- [Aim of the task]
Write out every line below that contains "AGENTS".

=== Data records ===

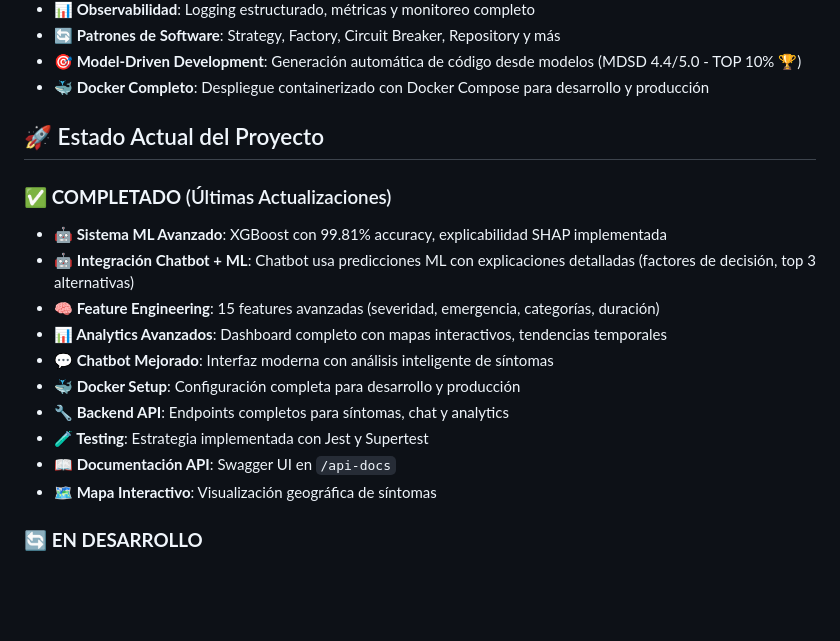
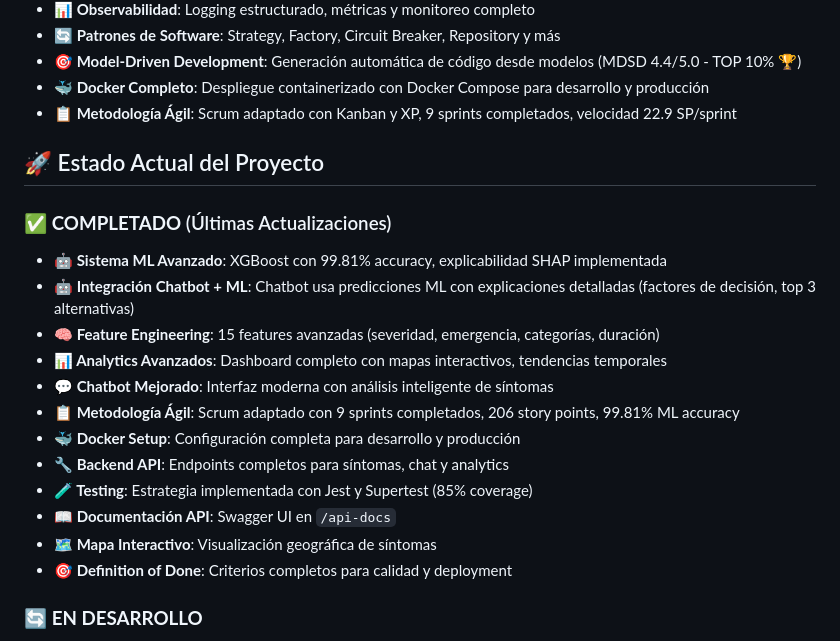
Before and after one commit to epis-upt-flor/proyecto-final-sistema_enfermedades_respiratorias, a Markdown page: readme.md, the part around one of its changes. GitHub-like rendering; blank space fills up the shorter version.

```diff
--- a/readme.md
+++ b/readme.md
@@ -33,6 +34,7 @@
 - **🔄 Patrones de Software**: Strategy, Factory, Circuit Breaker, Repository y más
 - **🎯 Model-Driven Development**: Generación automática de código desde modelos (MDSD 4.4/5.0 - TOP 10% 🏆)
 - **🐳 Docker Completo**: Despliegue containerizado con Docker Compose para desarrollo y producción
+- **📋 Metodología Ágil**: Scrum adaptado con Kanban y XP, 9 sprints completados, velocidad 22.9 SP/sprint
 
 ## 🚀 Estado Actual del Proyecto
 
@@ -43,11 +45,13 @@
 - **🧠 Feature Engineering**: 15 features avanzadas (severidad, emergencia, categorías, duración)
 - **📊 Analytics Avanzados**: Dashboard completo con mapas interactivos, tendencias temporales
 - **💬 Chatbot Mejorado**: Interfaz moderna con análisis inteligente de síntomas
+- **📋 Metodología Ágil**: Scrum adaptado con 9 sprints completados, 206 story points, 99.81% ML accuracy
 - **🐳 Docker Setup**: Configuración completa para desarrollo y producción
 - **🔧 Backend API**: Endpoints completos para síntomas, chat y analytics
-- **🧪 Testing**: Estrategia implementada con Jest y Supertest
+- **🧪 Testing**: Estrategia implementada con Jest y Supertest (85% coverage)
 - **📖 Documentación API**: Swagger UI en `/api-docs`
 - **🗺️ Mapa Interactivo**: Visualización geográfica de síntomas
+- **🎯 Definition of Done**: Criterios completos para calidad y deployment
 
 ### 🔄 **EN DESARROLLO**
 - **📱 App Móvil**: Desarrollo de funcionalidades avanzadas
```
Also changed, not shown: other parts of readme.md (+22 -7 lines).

===
=== Data records ===

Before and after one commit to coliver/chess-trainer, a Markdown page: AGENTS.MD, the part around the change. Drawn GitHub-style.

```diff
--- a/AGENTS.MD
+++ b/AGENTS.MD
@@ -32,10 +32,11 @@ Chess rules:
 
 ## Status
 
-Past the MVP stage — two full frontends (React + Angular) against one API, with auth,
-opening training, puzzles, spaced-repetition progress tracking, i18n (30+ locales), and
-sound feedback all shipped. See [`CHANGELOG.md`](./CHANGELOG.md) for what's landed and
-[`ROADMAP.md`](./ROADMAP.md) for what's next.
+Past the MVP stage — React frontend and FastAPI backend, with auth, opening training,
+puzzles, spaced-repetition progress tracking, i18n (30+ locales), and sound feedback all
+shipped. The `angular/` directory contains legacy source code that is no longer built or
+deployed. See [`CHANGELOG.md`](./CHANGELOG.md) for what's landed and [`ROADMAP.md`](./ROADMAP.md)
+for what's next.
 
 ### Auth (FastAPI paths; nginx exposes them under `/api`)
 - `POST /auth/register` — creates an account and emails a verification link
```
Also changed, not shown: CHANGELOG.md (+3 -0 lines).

===

- [Result of the exercise]
Before and after one commit to coliver/chess-trainer, a Markdown page: AGENTS.MD, the part around the change. Drawn GitHub-style.
--- a/AGENTS.MD
+++ b/AGENTS.MD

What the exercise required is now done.